Measurement of Active Shoulder Motion Using the Kinect, A Commercially Available Infrared Position Detection System
Matsen FA, Lauder A, Rector K, Keeling P, Cherones AL. J Shoulder Elb Surg. 2015.
[Epub ahead of print]. http://dx.doi.org/10.1016/j.jse.2015.07.011.
Take Home Message: The Kinect provides a method to objectively measuring active shoulder range of motion.

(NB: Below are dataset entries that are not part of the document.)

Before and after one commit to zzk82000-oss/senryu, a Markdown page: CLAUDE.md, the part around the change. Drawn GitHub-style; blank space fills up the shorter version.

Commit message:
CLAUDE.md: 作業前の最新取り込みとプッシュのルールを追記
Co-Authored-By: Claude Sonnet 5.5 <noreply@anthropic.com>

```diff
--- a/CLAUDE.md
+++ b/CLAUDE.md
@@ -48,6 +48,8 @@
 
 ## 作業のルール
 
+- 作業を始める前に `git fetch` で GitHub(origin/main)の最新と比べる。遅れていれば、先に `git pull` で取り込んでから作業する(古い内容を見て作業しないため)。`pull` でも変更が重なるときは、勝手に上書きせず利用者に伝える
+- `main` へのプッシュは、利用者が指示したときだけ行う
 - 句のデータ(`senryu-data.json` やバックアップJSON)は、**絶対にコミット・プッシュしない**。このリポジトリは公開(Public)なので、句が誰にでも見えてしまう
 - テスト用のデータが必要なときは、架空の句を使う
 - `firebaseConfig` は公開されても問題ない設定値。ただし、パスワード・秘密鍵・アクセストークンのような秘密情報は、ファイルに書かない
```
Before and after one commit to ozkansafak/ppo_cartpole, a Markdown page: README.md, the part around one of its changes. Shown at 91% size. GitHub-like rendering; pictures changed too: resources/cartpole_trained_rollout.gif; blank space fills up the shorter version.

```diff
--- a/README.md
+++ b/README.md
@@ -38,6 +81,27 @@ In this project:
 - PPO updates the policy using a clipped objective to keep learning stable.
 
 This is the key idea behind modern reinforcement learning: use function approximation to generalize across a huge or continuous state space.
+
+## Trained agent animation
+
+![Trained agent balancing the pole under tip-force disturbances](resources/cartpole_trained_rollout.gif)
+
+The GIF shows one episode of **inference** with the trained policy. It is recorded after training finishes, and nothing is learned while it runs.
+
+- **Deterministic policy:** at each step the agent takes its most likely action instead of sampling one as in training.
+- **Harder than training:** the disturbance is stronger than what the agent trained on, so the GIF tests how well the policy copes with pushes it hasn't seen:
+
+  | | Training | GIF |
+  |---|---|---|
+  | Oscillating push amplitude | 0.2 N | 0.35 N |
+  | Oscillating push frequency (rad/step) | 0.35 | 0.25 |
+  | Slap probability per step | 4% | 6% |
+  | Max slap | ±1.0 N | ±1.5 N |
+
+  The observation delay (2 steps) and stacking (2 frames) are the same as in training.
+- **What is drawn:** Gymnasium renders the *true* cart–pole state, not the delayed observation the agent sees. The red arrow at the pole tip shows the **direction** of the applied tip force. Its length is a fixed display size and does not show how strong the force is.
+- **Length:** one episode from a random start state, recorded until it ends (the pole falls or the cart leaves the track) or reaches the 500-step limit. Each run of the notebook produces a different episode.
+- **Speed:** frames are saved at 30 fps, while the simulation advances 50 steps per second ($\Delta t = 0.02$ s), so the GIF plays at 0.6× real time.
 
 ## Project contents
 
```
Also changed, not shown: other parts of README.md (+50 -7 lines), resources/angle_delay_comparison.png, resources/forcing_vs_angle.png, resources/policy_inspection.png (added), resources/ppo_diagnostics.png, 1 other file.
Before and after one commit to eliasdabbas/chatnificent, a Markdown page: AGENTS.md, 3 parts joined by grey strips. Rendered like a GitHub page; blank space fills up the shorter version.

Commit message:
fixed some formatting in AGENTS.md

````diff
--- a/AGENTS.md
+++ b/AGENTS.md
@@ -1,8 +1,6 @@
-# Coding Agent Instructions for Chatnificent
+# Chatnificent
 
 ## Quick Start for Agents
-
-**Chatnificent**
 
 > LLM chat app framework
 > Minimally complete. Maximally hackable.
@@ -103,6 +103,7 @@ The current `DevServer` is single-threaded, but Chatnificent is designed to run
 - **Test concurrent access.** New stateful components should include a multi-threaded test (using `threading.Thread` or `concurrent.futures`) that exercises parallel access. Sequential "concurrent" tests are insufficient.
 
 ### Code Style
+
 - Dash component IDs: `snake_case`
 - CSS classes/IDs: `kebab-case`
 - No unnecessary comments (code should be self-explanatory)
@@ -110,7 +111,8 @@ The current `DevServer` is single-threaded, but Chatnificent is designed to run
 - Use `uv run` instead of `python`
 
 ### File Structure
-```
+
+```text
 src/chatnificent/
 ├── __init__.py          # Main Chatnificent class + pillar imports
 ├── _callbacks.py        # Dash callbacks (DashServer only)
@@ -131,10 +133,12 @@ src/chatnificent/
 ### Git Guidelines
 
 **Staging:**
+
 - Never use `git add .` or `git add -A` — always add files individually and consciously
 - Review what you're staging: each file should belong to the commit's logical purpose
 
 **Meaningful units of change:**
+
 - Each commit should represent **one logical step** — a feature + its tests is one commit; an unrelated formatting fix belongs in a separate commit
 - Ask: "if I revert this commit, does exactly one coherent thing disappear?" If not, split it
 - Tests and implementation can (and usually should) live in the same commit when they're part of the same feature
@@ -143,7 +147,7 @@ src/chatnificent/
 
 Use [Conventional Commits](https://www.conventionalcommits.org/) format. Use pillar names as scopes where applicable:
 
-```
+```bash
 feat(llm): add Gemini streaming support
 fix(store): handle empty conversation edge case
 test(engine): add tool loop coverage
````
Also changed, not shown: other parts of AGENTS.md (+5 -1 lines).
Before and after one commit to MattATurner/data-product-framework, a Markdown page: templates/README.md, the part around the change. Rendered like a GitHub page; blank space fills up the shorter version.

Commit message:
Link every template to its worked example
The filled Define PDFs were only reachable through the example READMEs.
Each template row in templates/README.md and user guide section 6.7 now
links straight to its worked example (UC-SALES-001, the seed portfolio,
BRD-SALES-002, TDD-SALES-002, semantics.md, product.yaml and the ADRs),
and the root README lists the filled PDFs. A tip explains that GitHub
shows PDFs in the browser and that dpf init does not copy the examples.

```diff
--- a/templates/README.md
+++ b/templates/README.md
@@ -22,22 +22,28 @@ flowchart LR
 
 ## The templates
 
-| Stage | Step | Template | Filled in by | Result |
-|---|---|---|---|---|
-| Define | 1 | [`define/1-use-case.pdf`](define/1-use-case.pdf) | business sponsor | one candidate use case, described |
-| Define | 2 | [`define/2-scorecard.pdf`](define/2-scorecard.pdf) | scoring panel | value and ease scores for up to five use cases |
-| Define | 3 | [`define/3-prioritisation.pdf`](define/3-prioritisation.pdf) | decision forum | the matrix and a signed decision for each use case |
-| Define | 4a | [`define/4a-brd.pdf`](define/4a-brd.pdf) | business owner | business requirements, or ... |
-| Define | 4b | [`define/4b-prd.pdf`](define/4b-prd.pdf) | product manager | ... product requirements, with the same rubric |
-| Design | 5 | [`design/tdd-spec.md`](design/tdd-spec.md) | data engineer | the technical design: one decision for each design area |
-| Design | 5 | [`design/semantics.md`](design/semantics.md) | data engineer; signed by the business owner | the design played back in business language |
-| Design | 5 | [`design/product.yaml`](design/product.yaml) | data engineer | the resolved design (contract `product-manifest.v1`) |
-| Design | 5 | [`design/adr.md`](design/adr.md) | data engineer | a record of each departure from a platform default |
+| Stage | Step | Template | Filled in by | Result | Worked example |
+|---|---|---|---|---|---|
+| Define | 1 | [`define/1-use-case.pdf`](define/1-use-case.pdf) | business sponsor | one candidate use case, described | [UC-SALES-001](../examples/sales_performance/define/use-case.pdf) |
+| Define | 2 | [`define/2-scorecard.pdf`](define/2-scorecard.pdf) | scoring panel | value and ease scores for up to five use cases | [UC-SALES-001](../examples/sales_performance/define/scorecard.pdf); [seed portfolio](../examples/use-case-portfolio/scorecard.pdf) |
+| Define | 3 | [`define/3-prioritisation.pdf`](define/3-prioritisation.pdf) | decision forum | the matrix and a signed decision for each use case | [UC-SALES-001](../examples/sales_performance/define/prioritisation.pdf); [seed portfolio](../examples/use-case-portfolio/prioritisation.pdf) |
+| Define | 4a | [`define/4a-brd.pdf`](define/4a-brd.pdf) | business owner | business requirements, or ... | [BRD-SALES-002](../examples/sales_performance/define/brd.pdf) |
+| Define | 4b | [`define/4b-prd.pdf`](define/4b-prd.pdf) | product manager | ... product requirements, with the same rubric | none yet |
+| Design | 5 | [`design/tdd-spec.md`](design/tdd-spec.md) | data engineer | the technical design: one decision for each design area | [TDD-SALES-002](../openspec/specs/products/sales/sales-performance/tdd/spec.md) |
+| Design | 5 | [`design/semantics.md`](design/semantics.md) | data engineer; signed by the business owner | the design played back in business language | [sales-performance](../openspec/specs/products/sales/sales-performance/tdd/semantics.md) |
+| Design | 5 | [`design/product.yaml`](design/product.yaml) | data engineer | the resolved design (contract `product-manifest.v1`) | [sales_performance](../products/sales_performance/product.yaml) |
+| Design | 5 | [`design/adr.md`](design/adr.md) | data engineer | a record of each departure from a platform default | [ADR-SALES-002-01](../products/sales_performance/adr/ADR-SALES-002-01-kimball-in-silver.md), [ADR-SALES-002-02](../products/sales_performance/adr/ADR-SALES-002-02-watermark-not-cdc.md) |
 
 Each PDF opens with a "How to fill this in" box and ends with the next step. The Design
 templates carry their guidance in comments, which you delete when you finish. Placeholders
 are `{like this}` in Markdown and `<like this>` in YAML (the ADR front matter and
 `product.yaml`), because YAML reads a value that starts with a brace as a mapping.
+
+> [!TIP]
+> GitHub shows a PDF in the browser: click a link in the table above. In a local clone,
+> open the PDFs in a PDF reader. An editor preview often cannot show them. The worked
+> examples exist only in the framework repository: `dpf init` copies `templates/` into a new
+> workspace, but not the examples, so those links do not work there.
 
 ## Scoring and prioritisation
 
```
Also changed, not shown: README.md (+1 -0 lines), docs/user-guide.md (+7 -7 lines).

Restoring active shoulder range of motion is a major goal in rehabilitation for patients with shoulder conditions. The Kinect has been validated with other motion capture systems, but its practical use in the clinical setting has not been examined. The Kinect is an inexpensive (<$150) commercially available system that projects an infrared laser light onto a body and reproduces a 3-dimensional body map using a computer database. This study first aimed to examine the relationships between active shoulder range-of-motion measurements based on an infrared position detection system (Kinect) or photographs among healthy control subjects. The authors also examined the efficiency of the Kinect in clinical practice and the relationship between patient self-reported function and Kinect measurements. The authors assessed 10 healthy participants (5 males and 5 females) with Kinect motion measurements and measurements made using standardized anteroposterior and lateral photographs. Control participants had no history of any shoulder diseases (e.g. arthritis, tendonitis, instability). Each control participant stood before the Kinect and actively positioned their arm in abduction, flexion, external rotation in abduction, internal rotation in abduction, and cross-body adduction. The person who measured the range of motion on the photographs was unaware of the Kinect-based measures. The authors also identified 51 shoulder clinic patients who had Kinect-based measurements of active shoulder range of motion and self-reported function by completing the Simple Shoulder Test (SST). Among the healthy control participants, the authors checked if the Kinect measurements related to the photographic measurements. Among the patients, the authors checked if Kinect measurements related with the patient’s shoulder function. Kinect measurements and photographic measurements were highly related with each other (all relationships were > 0.90 with 1.00 being exactly related) in healthy participants. Furthermore, the average differences between Kinect and photographic measures were less than 3.5 degrees. Among injured patients, relationships between Kinect-based active range of motion and SST scores were moderate. In the clinic setting, Kinect measurements required an average time of 4.8 minutes to record bilaterally range of motion.
These findings suggest that the Kinect provides a practical and inexpensive way of measuring shoulder active range of motion compared to expensive marker-based optical motion capture systems. Clinicians can expect a moderate and reasonable relationship between Kinect measurements and self-reported shoulder motion. The use of the infrared sensor technology to capture this data is inexpensive, mobile, and may provide efficiency between clinicians. With further research and modification, the Kinect could very well become the preferred alternative to the way shoulder active range of motion is documented. The Kinect could turn out to be a great tool for clinical evaluations.
Questions for Discussion: What is your preferred method of measuring shoulder active range of motion and why? How do you feel the Kinect measurements add up compared to goniometer use for effectively measuring range of motion?
Written by: Byron Campbell, Brittany Davis, and Liz Zwicker
Reviewed by: Jeffrey Driban
Matsen, F., Lauder, A., Rector, K., Keeling, P., & Cherones, A. (2015). Measurement of active shoulder motion using the Kinect, a commercially available infrared position detection system Journal of Shoulder and Elbow Surgery DOI: 10.1016/j.jse.2015.07.011